**Modification records:**
━━━━━━━━━━━━━━━━
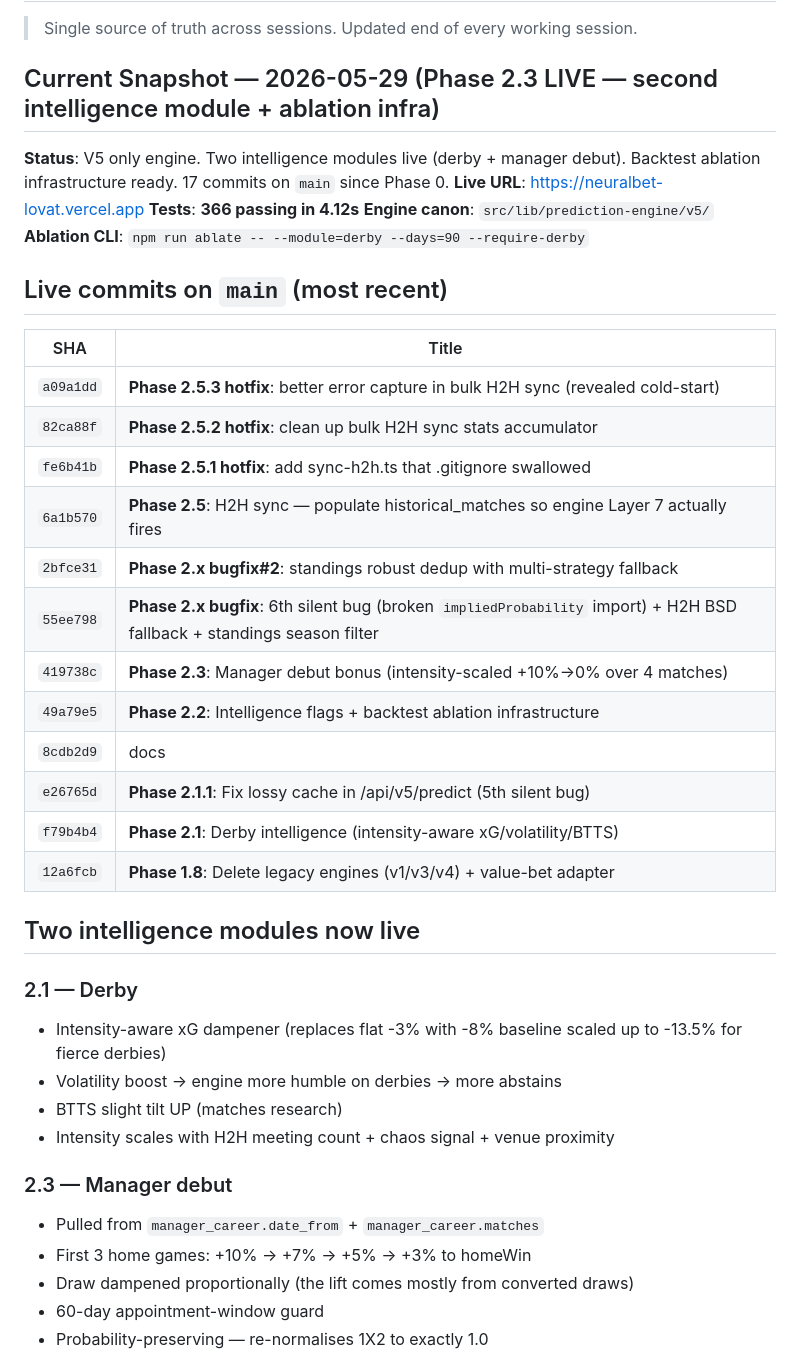
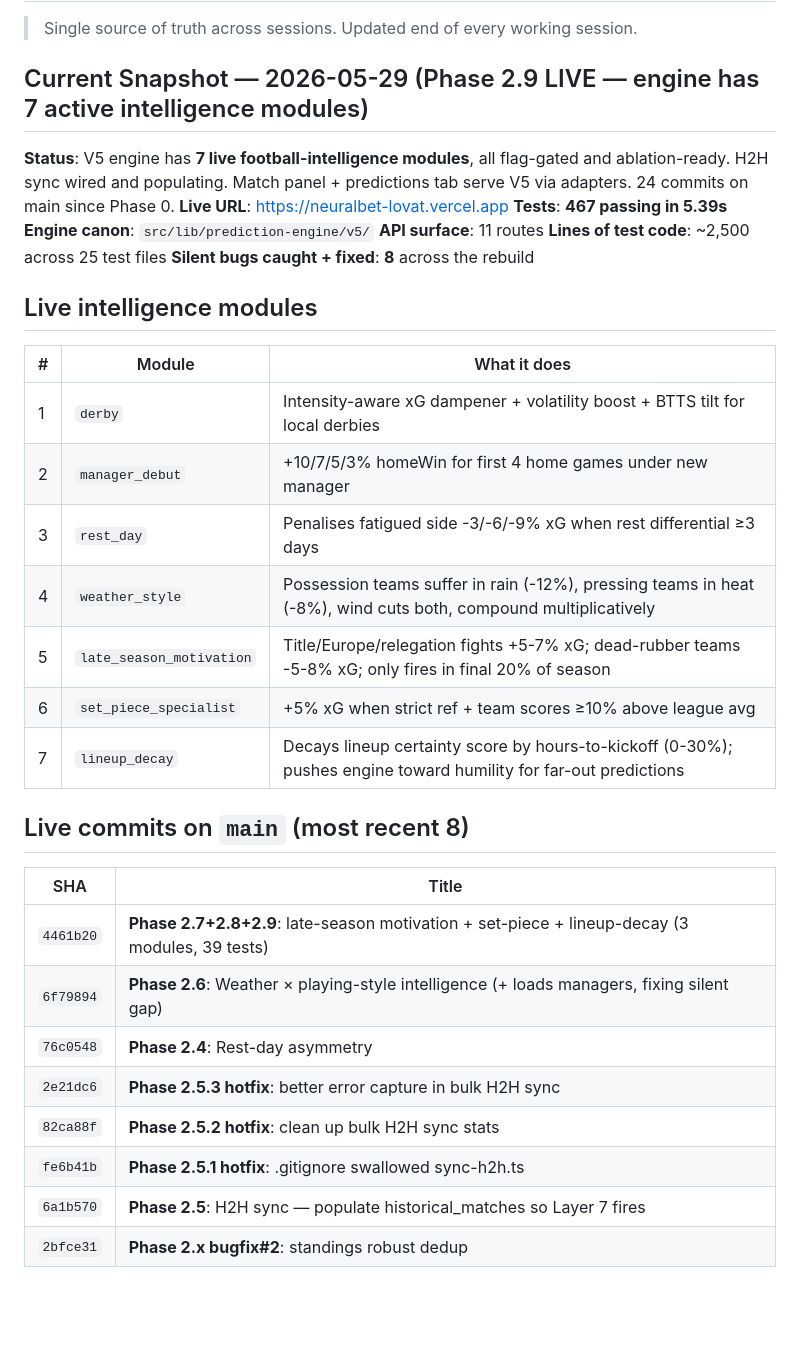
Before and after one commit to Heisdawrld/Neuralbet, a Markdown page: docs/00-STATE.md, the part around one of its changes. Rendered like a GitHub page; blank space fills up the shorter version.

```diff
--- a/docs/00-STATE.md
+++ b/docs/00-STATE.md
@@ -2,43 +2,38 @@
 
 > Single source of truth across sessions. Updated end of every working session.
 
-## Current Snapshot — 2026-05-29 (Phase 2.3 LIVE — second intelligence module + ablation infra)
+## Current Snapshot — 2026-05-29 (Phase 2.9 LIVE — engine has 7 active intelligence modules)
 
-**Status**: V5 only engine. Two intelligence modules live (derby + manager debut). Backtest ablation infrastructure ready. 17 commits on `main` since Phase 0.
+**Status**: V5 engine has **7 live football-intelligence modules**, all flag-gated and ablation-ready. H2H sync wired and populating. Match panel + predictions tab serve V5 via adapters. 24 commits on main since Phase 0.
 **Live URL**: https://neuralbet-lovat.vercel.app
-**Tests**: **366 passing in 4.12s**
+**Tests**: **467 passing in 5.39s**
 **Engine canon**: `src/lib/prediction-engine/v5/`
-**Ablation CLI**: `npm run ablate -- --module=derby --days=90 --require-derby`
+**API surface**: 11 routes
+**Lines of test code**: ~2,500 across 25 test files
+**Silent bugs caught + fixed**: **8** across the rebuild
 
-## Live commits on `main` (most recent)
+## Live intelligence modules
+
+| # | Module | What it does |
+|---|---|---|
+| 1 | `derby` | Intensity-aware xG dampener + volatility boost + BTTS tilt for local derbies |
+| 2 | `manager_debut` | +10/7/5/3% homeWin for first 4 home games under new manager |
+| 3 | `rest_day` | Penalises fatigued side -3/-6/-9% xG when rest differential ≥3 days |
+| 4 | `weather_style` | Possession teams suffer in rain (-12%), pressing teams in heat (-8%), wind cuts both, compound multiplicatively |
+| 5 | `late_season_motivation` | Title/Europe/relegation fights +5-7% xG; dead-rubber teams -5-8% xG; only fires in final 20% of season |
+| 6 | `set_piece_specialist` | +5% xG when strict ref + team scores ≥10% above league avg |
+| 7 | `lineup_decay` | Decays lineup certainty score by hours-to-kickoff (0-30%); pushes engine toward humility for far-out predictions |
+
+## Live commits on `main` (most recent 8)
 
 | SHA | Title |
 |---|---|
-| `a09a1dd` | **Phase 2.5.3 hotfix**: better error capture in bulk H2H sync (revealed cold-start) |
-| `82ca88f` | **Phase 2.5.2 hotfix**: clean up bulk H2H sync stats accumulator |
-| `fe6b41b` | **Phase 2.5.1 hotfix**: add sync-h2h.ts that .gitignore swallowed |
-| `6a1b570` | **Phase 2.5**: H2H sync — populate historical_matches so engine Layer 7 actually fires |
-| `2bfce31` | **Phase 2.x bugfix#2**: standings robust dedup with multi-strategy fallback |
-| `55ee798` | **Phase 2.x bugfix**: 6th silent bug (broken `impliedProbability` import) + H2H BSD fallback + standings season filter |
-| `419738c` | **Phase 2.3**: Manager debut bonus (intensity-scaled +10%→0% over 4 matches) |
-| `49a79e5` | **Phase 2.2**: Intelligence flags + backtest ablation infrastructure |
-| `8cdb2d9` | docs |
-| `e26765d` | **Phase 2.1.1**: Fix lossy cache in /api/v5/predict (5th silent bug) |
-| `f79b4b4` | **Phase 2.1**: Derby intelligence (intensity-aware xG/volatility/BTTS) |
-| `12a6fcb` | **Phase 1.8**: Delete legacy engines (v1/v3/v4) + value-bet adapter |
+| `4461b20` | **Phase 2.7+2.8+2.9**: late-season motivation + set-piece + lineup-decay (3 modules, 39 tests) |
+| `6f79894` | **Phase 2.6**: Weather × playing-style intelligence (+ loads managers, fixing silent gap) |
+| `76c0548` | **Phase 2.4**: Rest-day asymmetry |
+| `2e21dc6` | **Phase 2.5.3 hotfix**: better error capture in bulk H2H sync |
+| `82ca88f` | **Phase 2.5.2 hotfix**: clean up bulk H2H sync stats |
+| `fe6b41b` | **Phase 2.5.1 hotfix**: .gitignore swallowed sync-h2h.ts |
+| `6a1b570` | **Phase 2.5**: H2H sync — populate historical_matches so Layer 7 fires |
+| `2bfce31` | **Phase 2.x bugfix#2**: standings robust dedup |
 
-## Two intelligence modules now live
-
-### 2.1 — Derby
-- Intensity-aware xG dampener (replaces flat -3% with -8% baseline scaled up to -13.5% for fierce derbies)
-- Volatility boost → engine more humble on derbies → more abstains
-- BTTS slight tilt UP (matches research)
-- Intensity scales with H2H meeting count + chaos signal + venue proximity
-
-### 2.3 — Manager debut
-- Pulled from `manager_career.date_from` + `manager_career.matches`
-- First 3 home games: +10% → +7% → +5% → +3% to homeWin
-- Draw dampened proportionally (the lift comes mostly from converted draws)
-- 60-day appointment-window guard
-- Probability-preserving — re-normalises 1X2 to exactly 1.0
-
```
Also changed, not shown: other parts of docs/00-STATE.md (+81 -89 lines).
━━━━━━━━━━━━━━━━
**WHAT IS NEEDED:** Please write the data out again exactly, but do not carry over the pictures.

**SOLUTION BELOW:**
Before and after one commit to Heisdawrld/Neuralbet, a Markdown page: docs/00-STATE.md, the part around one of its changes. Rendered like a GitHub page; blank space fills up the shorter version.

```diff
--- a/docs/00-STATE.md
+++ b/docs/00-STATE.md
@@ -2,43 +2,38 @@
 
 > Single source of truth across sessions. Updated end of every working session.
 
-## Current Snapshot — 2026-05-29 (Phase 2.3 LIVE — second intelligence module + ablation infra)
+## Current Snapshot — 2026-05-29 (Phase 2.9 LIVE — engine has 7 active intelligence modules)
 
-**Status**: V5 only engine. Two intelligence modules live (derby + manager debut). Backtest ablation infrastructure ready. 17 commits on `main` since Phase 0.
+**Status**: V5 engine has **7 live football-intelligence modules**, all flag-gated and ablation-ready. H2H sync wired and populating. Match panel + predictions tab serve V5 via adapters. 24 commits on main since Phase 0.
 **Live URL**: https://neuralbet-lovat.vercel.app
-**Tests**: **366 passing in 4.12s**
+**Tests**: **467 passing in 5.39s**
 **Engine canon**: `src/lib/prediction-engine/v5/`
-**Ablation CLI**: `npm run ablate -- --module=derby --days=90 --require-derby`
+**API surface**: 11 routes
+**Lines of test code**: ~2,500 across 25 test files
+**Silent bugs caught + fixed**: **8** across the rebuild
 
-## Live commits on `main` (most recent)
+## Live intelligence modules
+
+| # | Module | What it does |
+|---|---|---|
+| 1 | `derby` | Intensity-aware xG dampener + volatility boost + BTTS tilt for local derbies |
+| 2 | `manager_debut` | +10/7/5/3% homeWin for first 4 home games under new manager |
+| 3 | `rest_day` | Penalises fatigued side -3/-6/-9% xG when rest differential ≥3 days |
+| 4 | `weather_style` | Possession teams suffer in rain (-12%), pressing teams in heat (-8%), wind cuts both, compound multiplicatively |
+| 5 | `late_season_motivation` | Title/Europe/relegation fights +5-7% xG; dead-rubber teams -5-8% xG; only fires in final 20% of season |
+| 6 | `set_piece_specialist` | +5% xG when strict ref + team scores ≥10% above league avg |
+| 7 | `lineup_decay` | Decays lineup certainty score by hours-to-kickoff (0-30%); pushes engine toward humility for far-out predictions |
+
+## Live commits on `main` (most recent 8)
 
 | SHA | Title |
 |---|---|
-| `a09a1dd` | **Phase 2.5.3 hotfix**: better error capture in bulk H2H sync (revealed cold-start) |
-| `82ca88f` | **Phase 2.5.2 hotfix**: clean up bulk H2H sync stats accumulator |
-| `fe6b41b` | **Phase 2.5.1 hotfix**: add sync-h2h.ts that .gitignore swallowed |
-| `6a1b570` | **Phase 2.5**: H2H sync — populate historical_matches so engine Layer 7 actually fires |
-| `2bfce31` | **Phase 2.x bugfix#2**: standings robust dedup with multi-strategy fallback |
-| `55ee798` | **Phase 2.x bugfix**: 6th silent bug (broken `impliedProbability` import) + H2H BSD fallback + standings season filter |
-| `419738c` | **Phase 2.3**: Manager debut bonus (intensity-scaled +10%→0% over 4 matches) |
-| `49a79e5` | **Phase 2.2**: Intelligence flags + backtest ablation infrastructure |
-| `8cdb2d9` | docs |
-| `e26765d` | **Phase 2.1.1**: Fix lossy cache in /api/v5/predict (5th silent bug) |
-| `f79b4b4` | **Phase 2.1**: Derby intelligence (intensity-aware xG/volatility/BTTS) |
-| `12a6fcb` | **Phase 1.8**: Delete legacy engines (v1/v3/v4) + value-bet adapter |
+| `4461b20` | **Phase 2.7+2.8+2.9**: late-season motivation + set-piece + lineup-decay (3 modules, 39 tests) |
+| `6f79894` | **Phase 2.6**: Weather × playing-style intelligence (+ loads managers, fixing silent gap) |
+| `76c0548` | **Phase 2.4**: Rest-day asymmetry |
+| `2e21dc6` | **Phase 2.5.3 hotfix**: better error capture in bulk H2H sync |
+| `82ca88f` | **Phase 2.5.2 hotfix**: clean up bulk H2H sync stats |
+| `fe6b41b` | **Phase 2.5.1 hotfix**: .gitignore swallowed sync-h2h.ts |
+| `6a1b570` | **Phase 2.5**: H2H sync — populate historical_matches so Layer 7 fires |
+| `2bfce31` | **Phase 2.x bugfix#2**: standings robust dedup |
 
-## Two intelligence modules now live
-
-### 2.1 — Derby
-- Intensity-aware xG dampener (replaces flat -3% with -8% baseline scaled up to -13.5% for fierce derbies)
-- Volatility boost → engine more humble on derbies → more abstains
-- BTTS slight tilt UP (matches research)
-- Intensity scales with H2H meeting count + chaos signal + venue proximity
-
-### 2.3 — Manager debut
-- Pulled from `manager_career.date_from` + `manager_career.matches`
-- First 3 home games: +10% → +7% → +5% → +3% to homeWin
-- Draw dampened proportionally (the lift comes mostly from converted draws)
-- 60-day appointment-window guard
-- Probability-preserving — re-normalises 1X2 to exactly 1.0
-
```
Also changed, not shown: other parts of docs/00-STATE.md (+81 -89 lines).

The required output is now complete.